Wings of War and Peace, the biographies of twelve pioneer missionary aviators

Wings of War and PeaceThis is the graphic account of twelve early pioneers of Mission Aviation Fellowship (MAF).
The skills that they learned in the Second World War enabled them to bring MAF into being as Wings of Peace.

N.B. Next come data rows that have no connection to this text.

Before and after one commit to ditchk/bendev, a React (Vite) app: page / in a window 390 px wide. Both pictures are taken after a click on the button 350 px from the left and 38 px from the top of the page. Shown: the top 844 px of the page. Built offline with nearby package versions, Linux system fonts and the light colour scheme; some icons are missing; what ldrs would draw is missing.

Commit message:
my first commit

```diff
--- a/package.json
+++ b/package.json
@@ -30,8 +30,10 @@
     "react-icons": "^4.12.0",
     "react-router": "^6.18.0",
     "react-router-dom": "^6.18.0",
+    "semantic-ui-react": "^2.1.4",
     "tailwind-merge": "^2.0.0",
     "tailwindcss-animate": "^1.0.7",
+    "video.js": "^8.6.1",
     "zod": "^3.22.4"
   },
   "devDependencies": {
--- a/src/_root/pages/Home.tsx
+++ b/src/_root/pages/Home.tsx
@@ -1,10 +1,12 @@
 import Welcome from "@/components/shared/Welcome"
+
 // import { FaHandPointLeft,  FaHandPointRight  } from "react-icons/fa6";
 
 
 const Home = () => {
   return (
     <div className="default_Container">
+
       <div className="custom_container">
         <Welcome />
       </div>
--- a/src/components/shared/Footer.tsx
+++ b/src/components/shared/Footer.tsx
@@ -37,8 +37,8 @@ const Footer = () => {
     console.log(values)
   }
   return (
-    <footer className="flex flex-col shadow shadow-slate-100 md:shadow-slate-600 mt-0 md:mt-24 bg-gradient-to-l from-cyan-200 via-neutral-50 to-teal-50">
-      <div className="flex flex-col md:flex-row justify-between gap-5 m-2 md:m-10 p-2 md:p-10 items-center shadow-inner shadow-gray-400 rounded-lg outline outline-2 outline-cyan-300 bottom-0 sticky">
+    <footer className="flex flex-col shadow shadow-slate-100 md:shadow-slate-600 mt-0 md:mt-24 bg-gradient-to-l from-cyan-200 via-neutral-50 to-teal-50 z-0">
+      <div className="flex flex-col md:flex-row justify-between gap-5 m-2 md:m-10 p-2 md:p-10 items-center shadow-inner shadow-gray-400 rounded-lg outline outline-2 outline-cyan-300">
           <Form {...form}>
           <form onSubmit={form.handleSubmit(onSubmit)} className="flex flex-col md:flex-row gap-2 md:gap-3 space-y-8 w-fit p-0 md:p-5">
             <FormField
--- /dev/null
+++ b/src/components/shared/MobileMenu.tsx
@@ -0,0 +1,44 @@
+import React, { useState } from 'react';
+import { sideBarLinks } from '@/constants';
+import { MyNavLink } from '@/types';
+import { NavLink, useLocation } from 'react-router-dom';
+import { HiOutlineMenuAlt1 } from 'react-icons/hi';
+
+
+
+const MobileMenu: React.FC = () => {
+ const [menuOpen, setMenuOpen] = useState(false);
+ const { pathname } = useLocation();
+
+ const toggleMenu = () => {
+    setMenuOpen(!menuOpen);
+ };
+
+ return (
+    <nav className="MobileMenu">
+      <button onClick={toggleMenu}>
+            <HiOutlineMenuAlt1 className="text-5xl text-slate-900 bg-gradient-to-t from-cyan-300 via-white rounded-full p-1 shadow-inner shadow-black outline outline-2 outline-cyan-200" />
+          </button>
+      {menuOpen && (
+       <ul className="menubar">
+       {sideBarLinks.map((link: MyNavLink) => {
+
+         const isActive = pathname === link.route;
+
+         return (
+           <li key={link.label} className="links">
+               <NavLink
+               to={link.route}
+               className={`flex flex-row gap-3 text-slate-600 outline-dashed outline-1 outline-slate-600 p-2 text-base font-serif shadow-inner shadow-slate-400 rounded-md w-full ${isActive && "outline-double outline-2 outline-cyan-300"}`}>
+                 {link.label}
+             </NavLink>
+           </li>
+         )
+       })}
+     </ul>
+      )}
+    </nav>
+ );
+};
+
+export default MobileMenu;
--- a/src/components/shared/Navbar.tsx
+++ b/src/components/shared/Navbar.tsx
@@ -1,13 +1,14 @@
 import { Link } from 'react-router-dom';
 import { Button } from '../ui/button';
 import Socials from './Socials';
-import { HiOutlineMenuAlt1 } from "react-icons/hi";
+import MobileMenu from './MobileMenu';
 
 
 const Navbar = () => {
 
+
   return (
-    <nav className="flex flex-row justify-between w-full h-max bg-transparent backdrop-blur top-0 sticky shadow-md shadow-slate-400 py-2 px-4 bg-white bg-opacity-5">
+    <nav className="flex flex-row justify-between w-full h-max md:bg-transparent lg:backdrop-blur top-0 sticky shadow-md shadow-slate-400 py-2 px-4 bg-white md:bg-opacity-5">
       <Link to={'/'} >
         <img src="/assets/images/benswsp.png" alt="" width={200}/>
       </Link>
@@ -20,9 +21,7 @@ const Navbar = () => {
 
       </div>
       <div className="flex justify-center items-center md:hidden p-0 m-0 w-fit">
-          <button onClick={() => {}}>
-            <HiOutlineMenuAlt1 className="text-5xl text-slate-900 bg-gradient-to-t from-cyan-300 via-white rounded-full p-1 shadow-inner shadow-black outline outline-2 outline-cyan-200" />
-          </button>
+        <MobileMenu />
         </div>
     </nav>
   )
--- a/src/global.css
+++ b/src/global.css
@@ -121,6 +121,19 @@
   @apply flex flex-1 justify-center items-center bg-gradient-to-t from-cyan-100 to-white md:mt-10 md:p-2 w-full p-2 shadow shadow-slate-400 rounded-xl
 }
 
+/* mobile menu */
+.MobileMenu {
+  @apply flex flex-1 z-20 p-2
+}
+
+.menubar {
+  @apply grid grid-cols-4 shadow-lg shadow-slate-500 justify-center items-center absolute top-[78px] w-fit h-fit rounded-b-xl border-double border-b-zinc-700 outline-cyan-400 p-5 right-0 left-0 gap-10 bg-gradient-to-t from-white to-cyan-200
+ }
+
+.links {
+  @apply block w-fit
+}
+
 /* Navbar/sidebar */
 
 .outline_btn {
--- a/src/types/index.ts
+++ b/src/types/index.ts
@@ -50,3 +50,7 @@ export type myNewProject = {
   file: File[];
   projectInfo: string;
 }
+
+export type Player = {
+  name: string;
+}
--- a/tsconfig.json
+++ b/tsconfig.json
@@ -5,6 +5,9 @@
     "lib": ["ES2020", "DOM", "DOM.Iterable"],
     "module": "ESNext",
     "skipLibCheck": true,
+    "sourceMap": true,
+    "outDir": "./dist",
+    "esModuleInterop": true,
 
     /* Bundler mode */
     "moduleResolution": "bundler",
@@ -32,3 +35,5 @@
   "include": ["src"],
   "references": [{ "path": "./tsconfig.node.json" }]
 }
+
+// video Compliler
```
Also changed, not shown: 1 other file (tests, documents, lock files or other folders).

These are the twelve :
Betty Greene, MAF’s first pilot who served in WWII as a Women Airforce Service Pilot (WASP), flew many different types of aircraft before flying for MAF in Central and South America; Africa and New Guinea. Betty Greene was one of the world’s greatest women pilots.
Nate Saint, who served in WWII as an aircraft engineer, became MAF’s first engineer and later as an MAF pilot/engineer served in Ecuador until he was killed by members of the Amazonian  Auca tribe.
Charlie Mellis won the American Distinquished Flying Cross for his bombing raids in Flying Fortresses (B-17s) in WWII. He  became the first US MAF Secretary and later served as a MAF pilot in opening up New Guinea.
Stuart King, who miraculously survived WWII in France as an RAF engineering officer, played a key role in opening up Africa for MAF’s current air operations.  At the time of this book being published he is still active with MAF in the UK as President Emeritus.
Jack Hemmings, who also distinguished himself as an RAF pilot, was awarded The Air Force Cross.  He became the first MAF air survey pilot for Africa in 1948.
Alastair MacDonald, who served in the Royal Navy’s Fleet Air Arm for five years including a year on an aircraft carrier, became UK MAF’s first specialist aircraft engineer.
Henry Hartwig, an Australian who flew four-engined Liberator bombers in Europe in WWII became an MAF veteran pilot in New Guinea, one of the most dangerous countries for flying and was soon tragically killed in a freak aircraft accident.
Vic Ambrose, who flew as an Australian WWII pilot led the 1,000 bomber raid on Dresden became a key man in opening up New Guinea after the tragic death of Henry Hartwig.
Murray Kendon, a New Zealander who had the vision of an MAF organisation during WWII when flying Wellington bombers over the Atlantic from Britain.  He later became the first chairman of N.Z. MAF that has provided numerous pilots and other staff for New Guinea as well as for the Australian MAF ‘Outback’ operations on behalf of the remote Aborigines.
Trevor Strong, as a Lancaster Pathfinder pilot, also distinguished himself in WWII and won the DFC for valour.  He was the NZ MAF Chairman for many years and together with Murray Kendon brought MAF NZ into being.
Steve Stevens, who was born in England, trained for Christian service in Cape Town and joined the South African Air Force (SAAF) to support the land of his birth.  He was awarded the British DFC and while still serving with the SAAF in 1946 was based for a while in the Sudan and found that the missionaries in the south needed a plane.  He and Stuart King commenced MAF service to Africa starting with the Sudan.
Gordon Marshall, a South African, followed his older friend Steve Stevens into the South African Air Force and served in the Korean War as a single-engined Mustang pilot.  He was awarded the American DFC and left the SAAF to take Steve Stevens’ place as a MAF pilot in the Sudan, becoming one of MAF’s longest serving pilots in Africa.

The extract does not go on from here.